For certain, starting points on valuations matter, so consider where we are today versus 15 years ago.

On an absolute basis, valuations are broadly where they were 15 years ago. On a relative basis, however, the valuation of the Indian equity market versus a benchmark of international companies has never been higher versus history. Should India trade at a premium given healthier growth prospects? Sure, it should. But the current premium did not even exist at the peak of the 2007 cycle, the last time such exuberance came to the fore. The disconnect in valuations is even more egregious in the small and mid-cap space.

Key takeaways

There are five implications for Indian equity investors.

First, the depreciation of the Indian rupee shaves off 4-5 per cent per annum from returns over extended periods of time. The rupee-dollar exchange rate, for example, has lost half its value from 40 to 80 over the last 15 years alone. Simply put, if you can earn a 10 per cent annualised return in US dollars, investing in international markets from a starting point like today (which corresponds to a ~15 per cent annualised return in rupees), you can double your capital every five years. I consider this to be an attractive return for an Indian investor. Why? Because such a return has been beaten only 20 per cent of the time in the last three decades over any five-year rolling period by the Indian index. com

Second, consider the benefits of diversification. The MSCI World Index outperformed MSCI India between 1993-2002, although the reverse happened between 2002-2007. Since the end of 2007, up until 2021, Indian markets have trailed. Adding international equities can serve as a powerful diversifier during a period in which the Indian equity market trails the global index (which has been roughly half the time over the last three decades on any rolling 5-year basis). Put differently, since the creation of the MSCI India index at the end of 1992, the Indian index returns of 8.5 per cent per annum in US dollar terms have just been able to keep up with the MSCI World index returns despite the massive re-rating in valuations seen for Indian companies. And this, despite a 11x increase in Indian GDP over this three-decade period.

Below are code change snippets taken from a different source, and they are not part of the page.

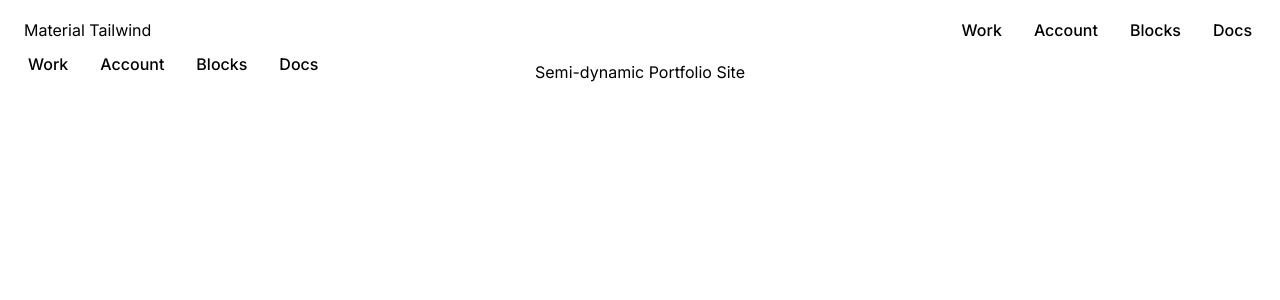
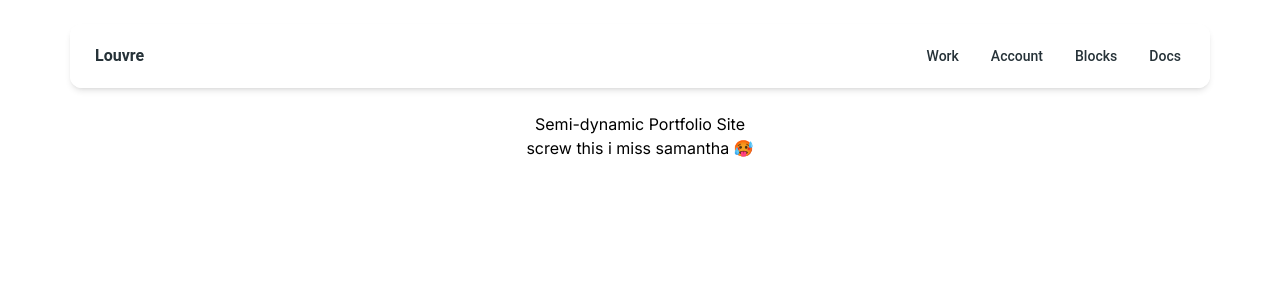
Before and after one commit to rivenshell/louvre, a Next.js app: page / in a window 1280 px wide. Shown: the top 300 px of the page. Built offline with nearby package versions, Linux system fonts and the light colour scheme.

Commit message:
riv was here

```diff
--- a/app/components/NavbarSimple.tsx
+++ b/app/components/NavbarSimple.tsx
@@ -81,15 +81,15 @@ export function NavbarSimple() {
   }, [])
 
   return (
-    <Navbar className="mx-auto max-w-screen-xl px-6 py-3">
+    <Navbar className="mx-auto max-w-screen-xl px-6 py-3 my-6">
       <div className="flex items-center justify-between text-blue-gray-900">
         <Typography
           as="a"
-          href="#"
+          href="/"
           variant="h6"
           className="mr-4 cursor-pointer py-1.5"
         >
-          Material Tailwind
+          Louvre
         </Typography>
         <div className="hidden lg:block">
           <NavList />
--- a/app/page.tsx
+++ b/app/page.tsx
@@ -7,6 +7,7 @@ export default function Home() {
       <NavbarSimple />
       <div className="text-center ">
         <h2>Semi-dynamic Portfolio Site</h2>
+        <p>screw this i miss samantha 🥵</p>
       </div>
     </>
   )
--- a/app/work/page.tsx
+++ b/app/work/page.tsx
@@ -1,9 +1,11 @@
 import React from "react"
 import Pagination from "../components/Pagination"
+import NavbarSimple from "../components/NavbarSimple"
 
 export default function work() {
   return (
     <>
+      <NavbarSimple />
       <div className="text-center">
         <h2>All things fabruucated here</h2>
         <Pagination />
--- a/tailwind.config.ts
+++ b/tailwind.config.ts
@@ -1,6 +1,8 @@
 import type { Config } from "tailwindcss"
 
-const config: Config = {
+const withMT = require("@material-tailwind/react/utils/withMT")
+
+module.exports = withMT({
   content: [
     "./pages/**/*.{js,ts,jsx,tsx,mdx}",
     "./components/**/*.{js,ts,jsx,tsx,mdx}",
@@ -14,5 +16,5 @@ const config: Config = {
     },
   },
   plugins: [],
-}
-export default config
+})
+export default withMT
```
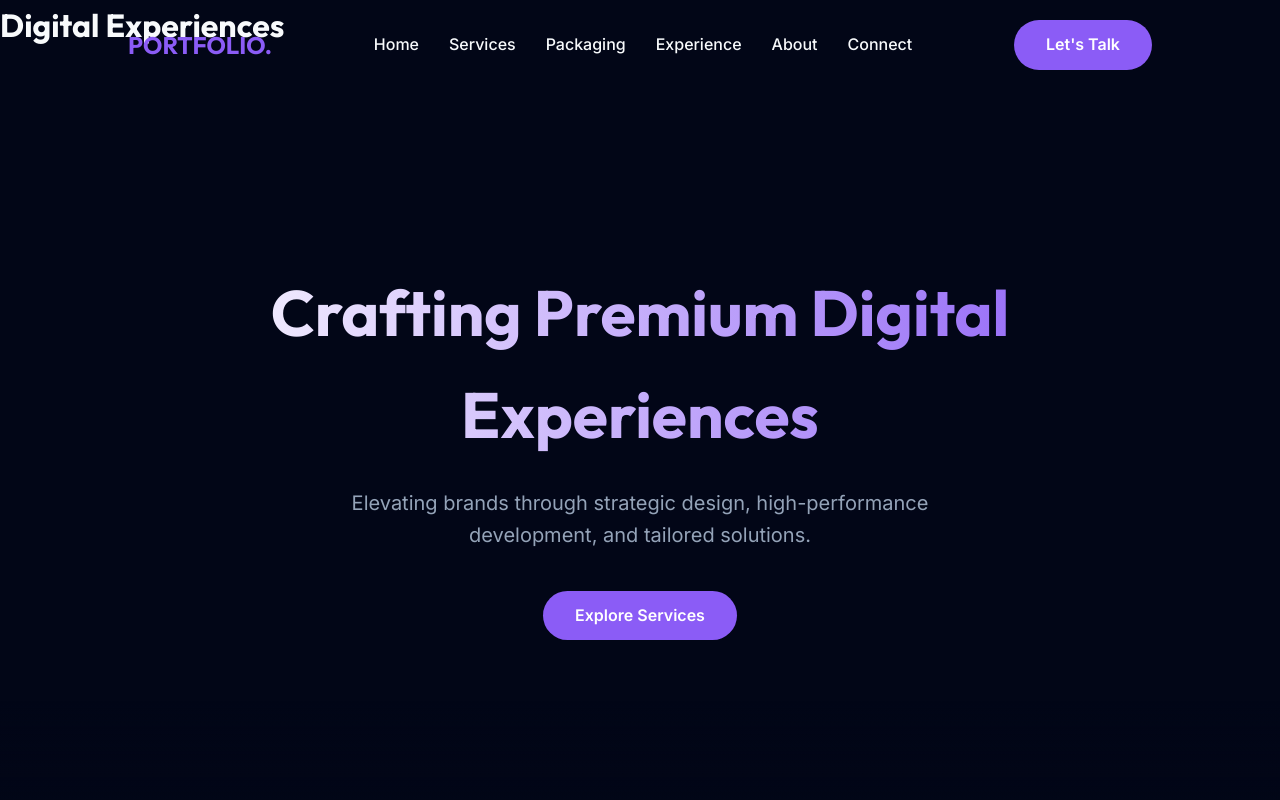
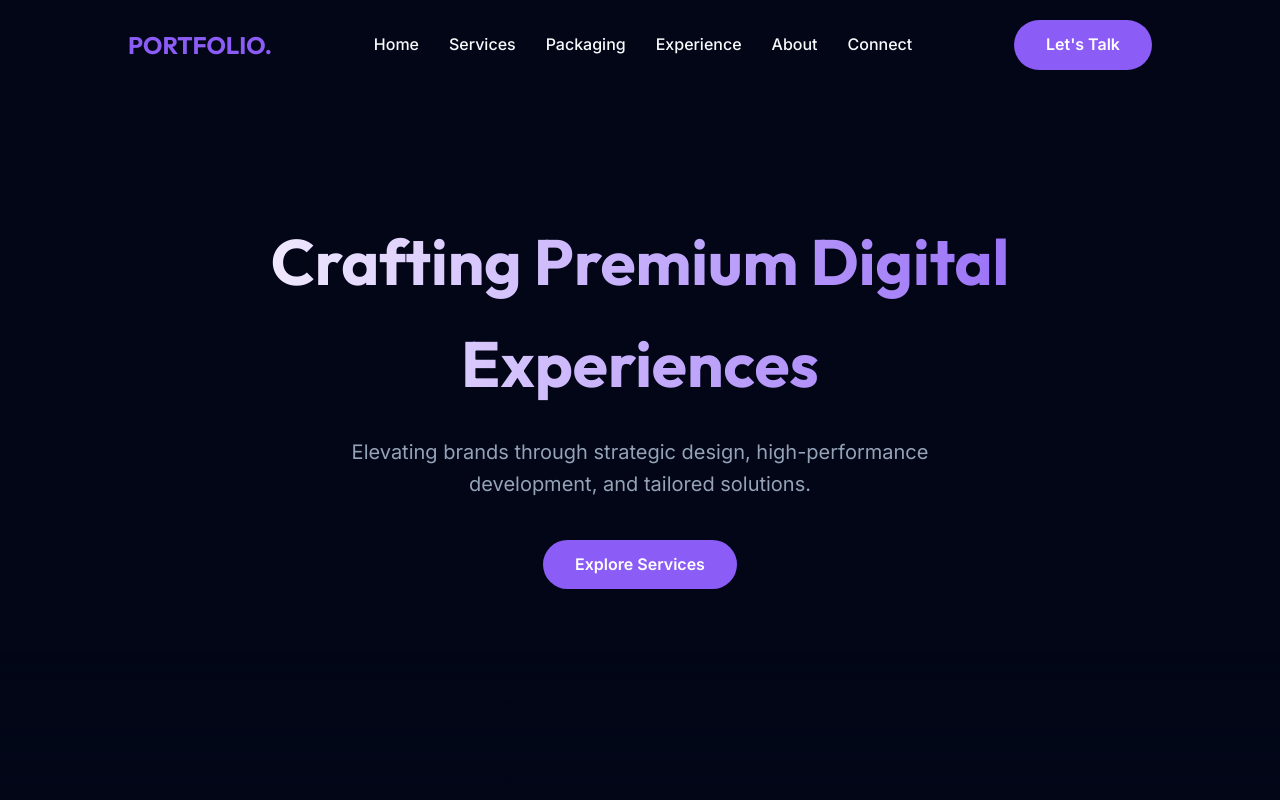
Before and after one commit to DHARANI-hub-creator/DM-portfolio, a website built with Vite: page index.html in a window 1280 px wide. Shown: the top 800 px of the page. Built offline with nearby package versions, Linux system fonts and the light colour scheme; files whose address does not match are found by name.

Commit message:
Update index.html

```diff
--- a/index.html
+++ b/index.html
@@ -9,9 +9,6 @@
         content="Premium professional portfolio featuring home, services, packaging, and about sections with a modern design.">
     <link rel="stylesheet" href="style.css">
     <link rel="stylesheet" href="https://cdnjs.cloudflare.com/ajax/libs/font-awesome/6.5.1/css/all.min.css">
-<h1 class="headline">
-  Digital Experiences
-</h1>
 </head>
 
 <body>
```
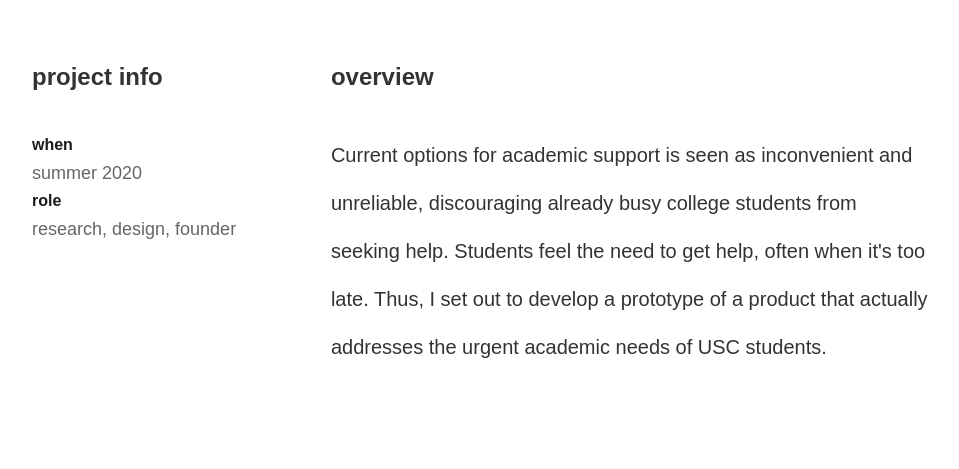
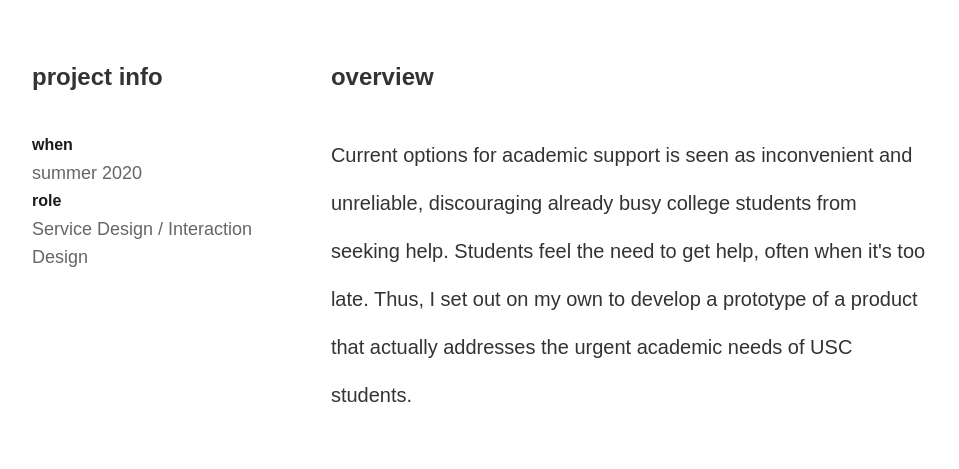
Before and after one commit to KevinHuangDesign/kevinhuangdesign.github.io, a plain HTML site: page work/accel.html in a window 1280 px wide. Shown: the part 900-1369 px from the top of the page, without its empty margins (160-1119 px from the left). Drawn offline with nearby package versions, Linux system fonts and the light colour scheme; a script that the page names is missing.

Commit message:
Update accel.html

```diff
--- a/work/accel.html
+++ b/work/accel.html
@@ -43,11 +43,11 @@
           <div class="text-block-8">when</div>
           <div class="text-block-12">summer 2020</div>
           <div class="text-block-8">role</div>
-          <div class="text-block-12">research, design, founder</div>
+          <div class="text-block-12">Service Design / Interaction Design</div>
         </div>
         <div id="w-node-f2c6de040bc9-c4cd6d57">
           <div class="text-block-4">overview</div>
-          <div class="paragraph-light cc-position-name">Current options for academic support is seen as inconvenient and unreliable, discouraging already busy college students from seeking help. Students feel the need to get help, often when it&#x27;s too late. Thus, I set out to develop a prototype of a product that actually addresses the urgent academic needs of USC students.</div>
+          <div class="paragraph-light cc-position-name">Current options for academic support is seen as inconvenient and unreliable, discouraging already busy college students from seeking help. Students feel the need to get help, often when it&#x27;s too late. Thus, I set out on my own to develop a prototype of a product that actually addresses the urgent academic needs of USC students.</div>
         </div>
       </div>
     </div>
```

Third, consider the composition of indices. The top ten stocks in India account for half the market, whereas the top stocks in the MSCI World index account for just 20 per cent of the market. This suggests that there is far greater room for an international fund manager to add value by simply buying the 30 best businesses globally at reasonable valuations, which Indian investors simply cannot gain access to in one place. Investing in monopolies/ duopolies within the cutting-edge semiconductor, software, and global professional information services sector, is something Indian investors cannot gain access to by solely investing in Indian equities.

Fourth, investors should be wary of “home bias”, which refers to the tendency to invest one’s portfolio entirely in domestic equities, ignoring the benefits of diversification. This bias is driven more by patriotic emotions rather than objectivity: why else would only ~1% of Indians’ total savings pool be invested in international equities?

Fifth, when a rising tide of liquidity powered by domestic savings cannot gain access to international equities due to regulatory strictures around gaining access to international funds, such policies can result in booms and busts in the local equity market. Look no further than China to understand how policies designed to protect individual and national interests can sometimes have exactly the opposite effect. During periods of extreme valuation differentials such as today, investors should seek access to alternatives. The last three decades have clinically demonstrated why.

In conclusion, today is a great time to invest in some of the best businesses globally. This is not to say that India is not a great investment destination. It most certainly is. But geographic diversification is much like insurance: you should seek it when you feel you least need it.

The author is Founder & Chief Investment Officer, Lyptus Capital